The Soul of W.E.B. Du Bois: A Tribute to the Black Church
Sunday, February 27, 2011 • 3:00 pm
St. John's Congregational Church, 643 Union Street, Springfield, MA
We celebrated a new partnership between The Du Bois Center at UMass Amherst Libraries and St. John's Congregational Church with an afternoon of gospel, dance, drama, and oratory by St. John's choirs and UMass Amherst students and faculty.
From the UMass Amherst Theater and Dance Department, Janeae Warren and Magda Compere performed “The Riddle of The Sphinx,” a poem by W.E.B. Du Bois. On saxophone, Gilbert McCauley and Richenond Fadre performed “In the Tradition,” by Amiri Baraka, and Paul Denis performed “Hard Time Blues.” Watch news video
Tenth Annual W.E.B. Du Bois Birthday Celebration
February 19, 2011
Clinton A.M.E. Zion Church, 9 Elm Court, Great Barrington, MA
The Du Bois Center invited the public to celebrate the tenth annual W.E.B. Du Bois Birthday Celebration with the Clinton A.M.E. Zion Church and Friends of the Du Bois Homesite. The celebration featured the Women of Faith Choir of St. John’s Congregational Church in Springfield.

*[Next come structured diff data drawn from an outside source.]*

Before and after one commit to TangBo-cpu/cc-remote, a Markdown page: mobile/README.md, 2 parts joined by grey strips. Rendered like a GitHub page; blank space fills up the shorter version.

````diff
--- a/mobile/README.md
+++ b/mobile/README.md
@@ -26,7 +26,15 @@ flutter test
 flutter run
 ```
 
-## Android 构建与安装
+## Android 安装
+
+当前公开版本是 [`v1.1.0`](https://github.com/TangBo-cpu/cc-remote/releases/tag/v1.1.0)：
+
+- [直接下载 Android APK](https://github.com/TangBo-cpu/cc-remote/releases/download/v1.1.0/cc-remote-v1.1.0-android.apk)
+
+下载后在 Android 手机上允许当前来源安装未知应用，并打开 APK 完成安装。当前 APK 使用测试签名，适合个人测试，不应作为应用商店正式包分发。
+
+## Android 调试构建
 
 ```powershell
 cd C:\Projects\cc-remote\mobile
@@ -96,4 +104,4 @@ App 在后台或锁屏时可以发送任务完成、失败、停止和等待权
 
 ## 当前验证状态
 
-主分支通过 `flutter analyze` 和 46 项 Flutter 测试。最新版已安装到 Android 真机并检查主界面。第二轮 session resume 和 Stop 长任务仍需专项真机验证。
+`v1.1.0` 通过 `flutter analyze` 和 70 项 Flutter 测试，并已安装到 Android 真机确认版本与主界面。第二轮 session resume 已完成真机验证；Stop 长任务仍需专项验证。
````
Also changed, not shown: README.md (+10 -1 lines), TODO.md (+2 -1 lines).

The annual Du Bois Birthday celebration at Clinton A.M.E. Zion Church was instituted in 2001 by the late Rev. Esther Dozier. Great Barrington-born William Edward Burghardt Du Bois attended Clinton A. M. E. Zion Society meetings as a young boy and wrote articles about the Church for the New YorkGlobe and the Freeman. Dr. Du Bois was a co-founder of the NAACP and the founder and guiding force of the Crisis, the journal of the NAACP, from 1910-1934. He was a central figure in the Harlem Renaissance and is widely considered to be the father of Pan Africanism.
Du Bois Center at UMass Amherst Libraries Announces Partnership with St. John’s Congregational Church
SPRINGFIELD, Mass. - A five-year partnership agreement signed on February 7, 2011, by the UMass Amherst Libraries will provide St. John’s Congregational Church with new educational and cultural resources while building awareness of the Libraries’ W.E.B. Du Bois Center.
The partnership’s ambitious plans include promotion of the legacy of W.E.B. Du Bois’s work in relation to the black church, engagement of Springfield K-12 students in cultural and educational opportunities, and development of an international educational component to bring together Du Bois scholars and black church leaders from around the globe.
“The partnership between the Du Bois Center and St. John’s Congregational Church is a strategic alliance to further the goals of the church and the center and to continue the legacy of Dr. Du Bois in the areas of excellence, knowledge, leadership, and community enrichment,” said Brooks Fitch of the Du Bois Center. “We believe St. John’s is the perfect partner because of its rich history of spiritual and community leadership.” Read more and watch video
Brooks Fitch was interviewed on “Connecting Point” about his work with the Pioneer Valley Planning Commission on its Plan for Progress and the Development of the Knowledge Corridor Initiative. Watch video